What CO2 Sensor Range is Best for Your Application?

Carbon dioxide (CO2) sensors and related monitoring devices are available in a diverse array of ranges, from 1000 ppm (parts per million) to 100% CO2.

Choosing a sensor or monitor with an appropriate CO2 measurement range is important, and this must be selected to meet the needs of the application in question.

The narrower the range of CO2 levels measured, the more accurate the device or sensor will be; for example, a 200 ppm difference in CO2 will be detected on a 1000 ppm CO2 sensor, while this would not be detected on a 100% CO2 sensor.

CO2 sensors and measurement devices are typically divided into three groups:

  • 0-10000 ppm for indoor air quality (IAQ) applications
  • 5000 ppm to 5% for personal safety, beverage, agriculture, restaurants and life sciences applications
  • 5% to 100% for industrial, fire suppression testing or biological applications

Ensuring that the proper CO2 range is selected for an application will simplify the choice of sensor – an important consideration given the size of CO2Meter’s extensive portfolio of CO2 sensors and products. This will also ensure the most accurate sensor possible.

Before making this decision, it is important to consider the difference between parts-per-million and % CO2.

PPM Versus Percent CO2

Carbon dioxide is regarded as a trace gas in the atmosphere.

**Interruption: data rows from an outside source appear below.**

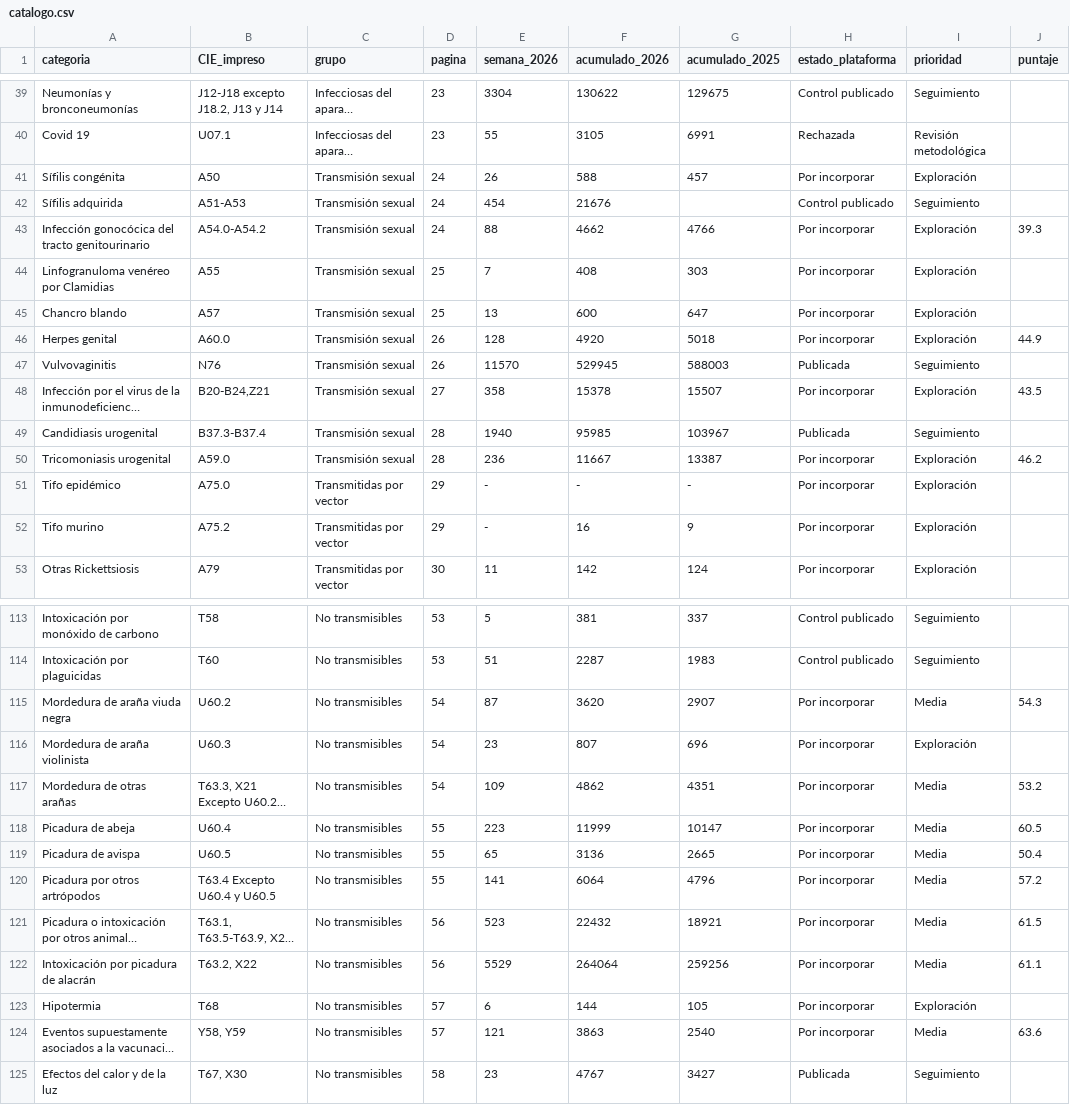
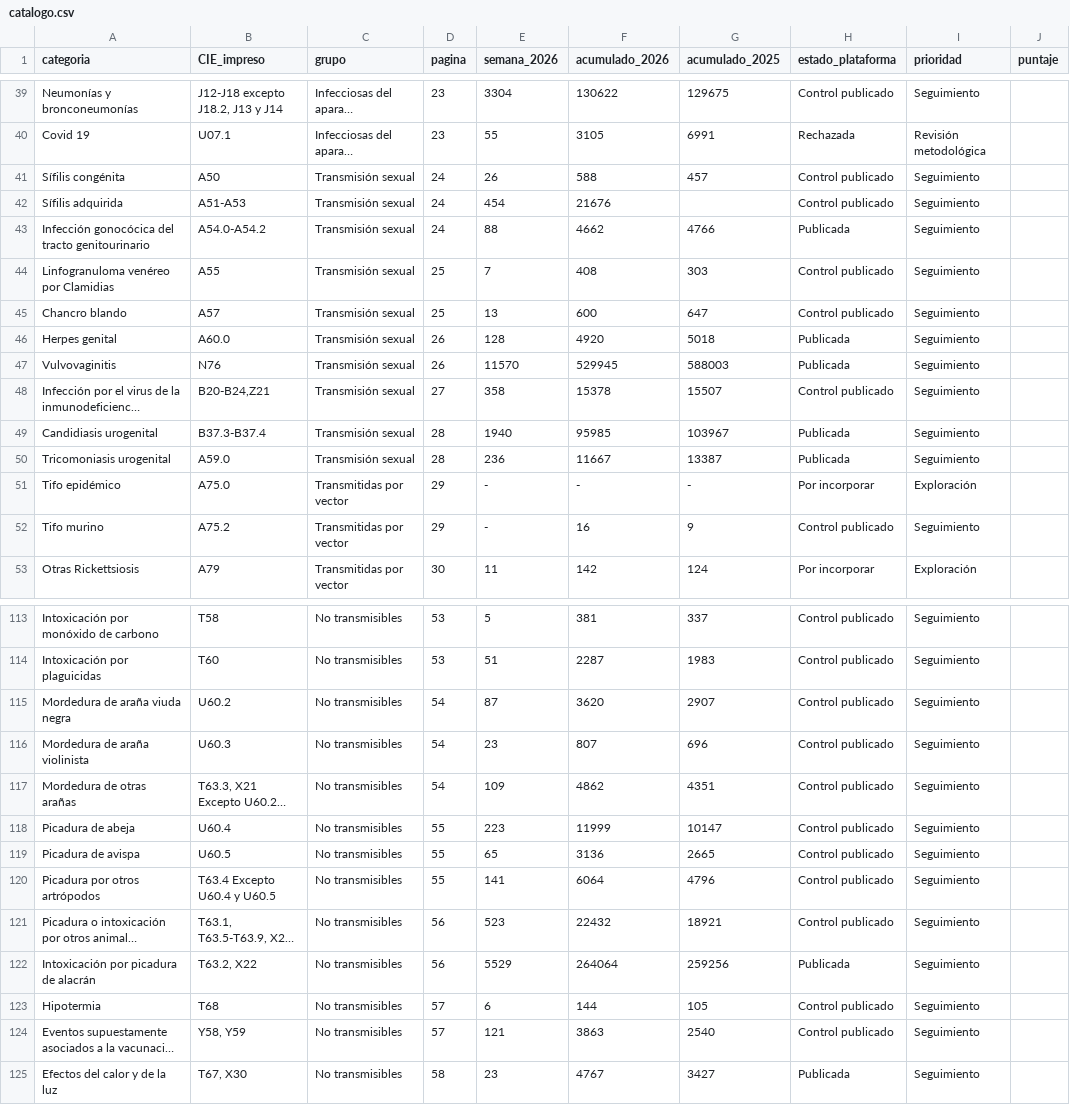
Before and after one commit to EpiForecastMX/EpiForecast-IMSS-Dashboard, a CSV file: assets/boletin/2026-w44/catalogo.csv, drawn as a sheet; only a part is shown, gaps mark what is left out; long unchanged cells end in …; the diff covers the shown part only; the diff names each change by its address in the sheet, - before the commit and + after, or states it on an @@ line.

```diff
--- a/assets/boletin/2026-w44/catalogo.csv
+++ b/assets/boletin/2026-w44/catalogo.csv
-H41 (estado_plataforma): Por incorporar
+H41 (estado_plataforma): Control publicado
-I41 (prioridad): Exploración
+I41 (prioridad): Seguimiento
-H43 (estado_plataforma): Por incorporar
+H43 (estado_plataforma): Publicada
-I43:I46 (prioridad): Exploración
+I43:I46 (prioridad): Seguimiento
-J43 (puntaje): 39.3
+J43 (puntaje): (empty)
-H44:H45 (estado_plataforma): Por incorporar
+H44:H45 (estado_plataforma): Control publicado
-H46 (estado_plataforma): Por incorporar
+H46 (estado_plataforma): Publicada
-J46 (puntaje): 44.9
+J46 (puntaje): (empty)
-H48 (estado_plataforma): Por incorporar
+H48 (estado_plataforma): Control publicado
-I48 (prioridad): Exploración
+I48 (prioridad): Seguimiento
-J48 (puntaje): 43.5
+J48 (puntaje): (empty)
-H50 (estado_plataforma): Por incorporar
+H50 (estado_plataforma): Publicada
-I50 (prioridad): Exploración
+I50 (prioridad): Seguimiento
-J50 (puntaje): 46.2
+J50 (puntaje): (empty)
-H52 (estado_plataforma): Por incorporar
+H52 (estado_plataforma): Control publicado
-I52 (prioridad): Exploración
+I52 (prioridad): Seguimiento
-H115:H121 (estado_plataforma): Por incorporar
+H115:H121 (estado_plataforma): Control publicado
-I115 (prioridad): Media
+I115 (prioridad): Seguimiento
-J115 (puntaje): 54.3
+J115 (puntaje): (empty)
-I116 (prioridad): Exploración
+I116 (prioridad): Seguimiento
-I117:I122 (prioridad): Media
+I117:I122 (prioridad): Seguimiento
-J117 (puntaje): 53.2
+J117 (puntaje): (empty)
-J118 (puntaje): 60.5
+J118 (puntaje): (empty)
-J119 (puntaje): 50.4
+J119 (puntaje): (empty)
-J120 (puntaje): 57.2
+J120 (puntaje): (empty)
-J121 (puntaje): 61.5
+J121 (puntaje): (empty)
-H122 (estado_plataforma): Por incorporar
+H122 (estado_plataforma): Publicada
-J122 (puntaje): 61.1
+J122 (puntaje): (empty)
-H123:H124 (estado_plataforma): Por incorporar
+H123:H124 (estado_plataforma): Control publicado
-I123 (prioridad): Exploración
+I123 (prioridad): Seguimiento
-I124 (prioridad): Media
+I124 (prioridad): Seguimiento
-J124 (puntaje): 63.6
+J124 (puntaje): (empty)
```
Also changed, not shown: 99 edited cells elsewhere in this file, 18 other files.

If it was possible to acquire a quantity of dry, outdoor air with precisely 1 million molecules of gas present, counting and separating each of the molecules by hand would yield the following numbers of particles, reported as numbers and gas percent in fresh air.

  • 780,840 molecules of nitrogen (78.08%)
  • 209,460 molecules of oxygen (20.9%)
  • 93,400 molecules of argon (0.93%)
  • 500 molecules of helium, hydrogen, methane and other gases
  • 400 molecules of carbon dioxide

Beyond the high percentages of nitrogen, oxygen and argon molecules, the quantity of remaining gas molecules in the theoretical amount of air is relatively small.

It is for this reason that gases with over 1% by volume are measured as a percent. In contrast, smaller volumes of CO2 and other trace gases tend to be measured by sensor manufacturers and the gas industry in parts per million.

For example, 0.04% CO2 is equal to 400 parts per million - typically abbreviated as “400 ppm”.

What CO2 Sensor Range is Best for Your Application?

Image Credit: CO2Meter, Inc.

Indoor Air Quality Applications

What CO2 Sensor Range is Best for Your Application?

Image Credit: CO2Meter, Inc.

When measuring and analyzing indoor air, parts per million are the most logical way to describe gas quantities. It is only in very rare instances – for example, in a cave or close to an active volcano – where a sensor would be exposed to natural CO2 levels above 1% (10000 ppm).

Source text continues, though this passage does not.